The story revolves around the Camerons from Piedmont, South Carolina, and the Stonemans from Pennyslvania. Phil and Tod Stoneman (Elmer Clifton & Robert Harron), sons of abolitionist leader and congressman Austin Stoneman (Ralph Lewis), visit Phil’s school friend, Ben Cameron (Henry B. Walthall), and his family in their Piedmont plantation. Phil makes a play for Ben’s sister Margaret, while Tod and Ben’s young brother Duke (Maxfield Stanley) become friends. Ben gets hold of a locket of Phil’s sister Elsie (Lillian Gish) and falls in love with her without ever seeing her in person. When the south secedes from the Union, each family remains loyal to where it was born and the eligible family members join the warring armies on opposing sides. During the conflict Duke and Tod die in each others’ arms. A white captain of a Negro outfit orders the raid of the Cameron’s Piedmont mansion and wrecks the place, but the family are saved from further misfortune by the arrival of the Confederate army. Ben, a colonel, is wounded during the Petersburg campaign but is rescued by Phil. At a Washington hospital Ben meets Elsie, now a nurse, for the first time. After Lee’s surrender and Lincoln’s assassination, Stoneman has great power in Congress as its leader. He sends his protégé, the mulatto Silas Lynch (George Siegmann), to Piedmont, where the whites are getting the short end of the stick from the new carpetbagger government and are left without power. Lynch is elected lieutenant governor, and illiterate blacks gain control of the corrupt political system. Stoneman visits Piedmont with Phil and Elsie to see first-hand how his plan is going. Ben and Elsie become engaged, but the dye-in-wool Confederate sympathizer Margaret rejects Phil because he’s a Yankee. Ben reacts to the cruel and chaotic rule of the blacks and carpetbaggers by organizing like-minded Southerners into a secret enforcement group called the Ku Klux Klan. Elsie breaks off the engagement upon learning that Ben is a clansman. The film’s most infamous scene has Gus (Walter Long), a renegade black soldier who becomes one of Lynch’s followers, finding Flora (Mae Marsh), Ben’s youngest sister, alone in the woods, where he asks her to marry him. She runs in fright, and jumps off a cliff rather than give into what she thinks are Gus’s sexual advances. After she dies in Ben’s arms, Gus is hanged by the Klan. Black militia troops take control of Piedmont, as Lynch asks Elsie to be the queen of his black empire. Elsie is disgusted by the offer and tries to fend off Lynch. But even her father can’t prevent a forced marriage. In the nick of time, Ben leads the Klan to rescue Elsie and Stoneman and the rest of the Camerons. As a result of the so-called noble KKK, the blacks are disenfranchised. Margaret and Phil honeymoon with Ben and Elsie. In an allegorical epilogue, the whites are seen as uniting again in a move for brotherhood under the cross of Christ to stave off the power play of the blacks and the corrupt Northern white politicians.

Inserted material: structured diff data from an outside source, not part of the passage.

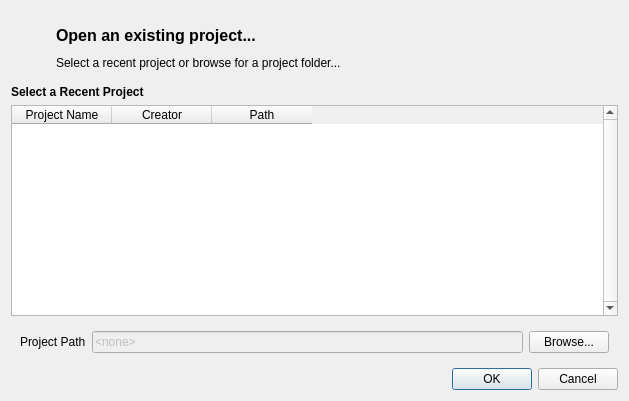
First picture: the form in gui/openprojectdialog.ui, repository petermbach/urbanbeats-pss, before the edit.
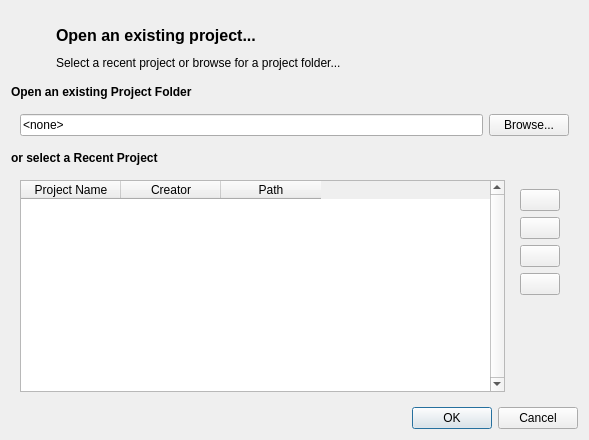
Second picture: the form after the edit. Icons and pictures are not drawn.

Commit message: Modifications to the Open Project Dialog, more functionality buttons added.

Diff of the .ui file:
```diff
--- a/gui/openprojectdialog.ui
+++ b/gui/openprojectdialog.ui
@@ -6,8 +6,8 @@
    <rect>
     <x>0</x>
     <y>0</y>
-    <width>629</width>
-    <height>401</height>
+    <width>586</width>
+    <height>440</height>
    </rect>
   </property>
   <property name="windowTitle">
@@ -69,53 +69,30 @@
    <item>
     <widget class="QLabel" name="recentproject_title">
      <property name="text">
-      <string>&lt;html&gt;&lt;head/&gt;&lt;body&gt;&lt;p&gt;&lt;span style=&quot; font-weight:600;&quot;&gt;Select a Recent Project&lt;/span&gt;&lt;/p&gt;&lt;/body&gt;&lt;/html&gt;</string>
+      <string>&lt;html&gt;&lt;head/&gt;&lt;body&gt;&lt;p&gt;&lt;span style=&quot; font-weight:600;&quot;&gt;Open an existing Project Folder&lt;/span&gt;&lt;/p&gt;&lt;/body&gt;&lt;/html&gt;</string>
      </property>
     </widget>
    </item>
-   <item>
-    <widget class="QTableWidget" name="project_table">
-     <property name="verticalScrollBarPolicy">
-      <enum>Qt::ScrollBarAlwaysOn</enum>
-     </property>
-     <column>
-      <property name="text">
-       <string>Project Name</string>
-      </property>
-     </column>
-     <column>
-      <property name="text">
-       <string>Creator</string>
-      </property>
-     </column>
-     <column>
-      <property name="text">
-       <string>Path</string>
-      </property>
-     </column>
-    </widget>
-   </item>
    <item>
     <widget class="QWidget" name="path_widget" native="true">
      <layout class="QGridLayout" name="gridLayout_3">
-      <item row="1" column="0">
-       <widget class="QLabel" name="projpath_lbl">
-        <property name="text">
-         <string>Project Path</string>
-        </property>
-       </widget>
-      </item>
-      <item row="1" column="2">
+      <item row="1" column="1">
        <widget class="QPushButton" name="projpath_button">
         <property name="text">
          <string>Browse...</string>
         </property>
        </widget>
       </item>
-      <item row="1" column="1">
+      <item row="1" column="0">
        <widget class="QLineEdit" name="projpath_line">
         <property name="enabled">
-         <bool>false</bool>
+         <bool>true</bool>
+        </property>
+        <property name="minimumSize">
+         <size>
+          <width>463</width>
+          <height>0</height>
+         </size>
         </property>
         <property name="text">
          <string>&lt;none&gt;</string>
@@ -123,6 +100,177 @@
         <property name="readOnly">
          <bool>true</bool>
         </property>
+       </widget>
+      </item>
+      <item row="1" column="2">
+       <spacer name="horizontalSpacer">
+        <property name="orientation">
+         <enum>Qt::Horizontal</enum>
+        </property>
+        <property name="sizeHint" stdset="0">
+         <size>
+          <width>40</width>
+          <height>20</height>
+         </size>
+        </property>
+       </spacer>
+      </item>
+     </layout>
+    </widget>
+   </item>
+   <item>
+    <widget class="QLabel" name="recentproject_title_2">
+     <property name="text">
+      <string>&lt;html&gt;&lt;head/&gt;&lt;body&gt;&lt;p&gt;&lt;span style=&quot; font-weight:600;&quot;&gt;or select a Recent Project&lt;/span&gt;&lt;/p&gt;&lt;/body&gt;&lt;/html&gt;</string>
+     </property>
+    </widget>
+   </item>
+   <item>
+    <widget class="QWidget" name="path_widget_2" native="true">
+     <layout class="QGridLayout" name="gridLayout_4">
+      <item row="1" column="1">
+       <widget class="QWidget" name="path_widget_3" native="true">
+        <layout class="QVBoxLayout" name="verticalLayout_2">
+         <item>
+          <widget class="QPushButton" name="info_button">
+           <property name="minimumSize">
+            <size>
+             <width>0</width>
+             <height>0</height>
+            </size>
+           </property>
+           <property name="maximumSize">
+            <size>
+             <width>16777215</width>
+             <height>16777215</height>
+            </size>
+           </property>
+           <property name="toolTip">
+            <string>&lt;html&gt;&lt;head/&gt;&lt;body&gt;&lt;p&gt;Project Info&lt;/p&gt;&lt;/body&gt;&lt;/html&gt;</string>
+           </property>
+           <property name="text">
+            <string/>
+           </property>
+           <property name="icon">
+            <iconset resource="../graphics/ubeats.qrc">
+             <normaloff>:/icons/Info-icon.png</normaloff>:/icons/Info-icon.png</iconset>
+           </property>
+           <property name="iconSize">
+            <size>
+             <width>25</width>
+             <height>25</height>
+            </size>
+           </property>
+          </widget>
+         </item>
+         <item>
+          <widget class="QPushButton" name="import_button">
+           <property name="minimumSize">
+            <size>
+             <width>0</width>
+             <height>0</height>
+            </size>
+           </property>
+           <property name="maximumSize">
+            <size>
+             <width>16777215</width>
+             <height>16777215</height>
+            </size>
+           </property>
+           <property name="toolTip">
+            <string>&lt;html&gt;&lt;head/&gt;&lt;body&gt;&lt;p&gt;Import Project&lt;/p&gt;&lt;/body&gt;&lt;/html&gt;</string>
+           </property>
+           <property name="text">
+            <string/>
+           </property>
+           <property name="icon">
+            <iconset resource="../graphics/ubeats.qrc">
+             <normaloff>:/icons/import-icon.png</normaloff>:/icons/import-icon.png</iconset>
+           </property>
+           <property name="iconSize">
+            <size>
+             <width>25</width>
+             <height>25</height>
+            </size>
+           </property>
+          </widget>
+         </item>
+         <item>
+          <widget class="QPushButton" name="export_button">
+           <property name="toolTip">
+            <string>&lt;html&gt;&lt;head/&gt;&lt;body&gt;&lt;p&gt;Export Selected Project&lt;/p&gt;&lt;/body&gt;&lt;/html&gt;</string>
+           </property>
+           <property name="text">
+            <string/>
+           </property>
+           <property name="icon">
+            <iconset resource="../graphics/ubeats.qrc">
+             <normaloff>:/icons/export-icon.png</normaloff>:/icons/export-icon.png</iconset>
+           </property>
+           <property name="iconSize">
+            <size>
+             <width>25</width>
+             <height>25</height>
+            </size>
+           </property>
+          </widget>
+         </item>
+         <item>
+          <widget class="QPushButton" name="delete_button">
+           <property name="toolTip">
+            <string>&lt;html&gt;&lt;head/&gt;&lt;body&gt;&lt;p&gt;Delete Project&lt;/p&gt;&lt;/body&gt;&lt;/html&gt;</string>
+           </property>
+           <property name="text">
+            <string/>
+           </property>
+           <property name="icon">
+            <iconset resource="../graphics/ubeats.qrc">
+             <normaloff>:/icons/delete-icon.png</normaloff>:/icons/delete-icon.png</iconset>
+           </property>
+           <property name="iconSize">
+            <size>
+             <width>25</width>
+             <height>25</height>
+            </size>
+           </property>
+          </widget>
+         </item>
+         <item>
+          <spacer name="verticalSpacer">
+           <property name="orientation">
+            <enum>Qt::Vertical</enum>
+           </property>
+           <property name="sizeHint" stdset="0">
+            <size>
+             <width>20</width>
+             <height>40</height>
+            </size>
+           </property>
+          </spacer>
+         </item>
+        </layout>
+       </widget>
+      </item>
+      <item row="1" column="0">
+       <widget class="QTableWidget" name="project_table">
+        <property name="verticalScrollBarPolicy">
+         <enum>Qt::ScrollBarAlwaysOn</enum>
+        </property>
+        <column>
+         <property name="text">
+          <string>Project Name</string>
+         </property>
+        </column>
+        <column>
+         <property name="text">
+          <string>Creator</string>
+         </property>
+        </column>
+        <column>
+         <property name="text">
+          <string>Path</string>
+         </property>
+        </column>
        </widget>
       </item>
      </layout>
```
Left out of the diff: 2 changed lines with no effect on the pictures. The commit also changes 1 other file.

Its battle scenes were truly remarkable; the beautiful costumes were reportedly made by Lillian Gish’s mother. The film went over its projected $100,000 budget, as Griffith put his last cent into it and had to get additional backing from businessmen. But it paid off at the box office, where it became the biggest money earner of some $18 million until Disney’s Snow White and the Seven Dwarfs (1937).


Dennis Schwartz: “Ozus’ World Movie Reviews”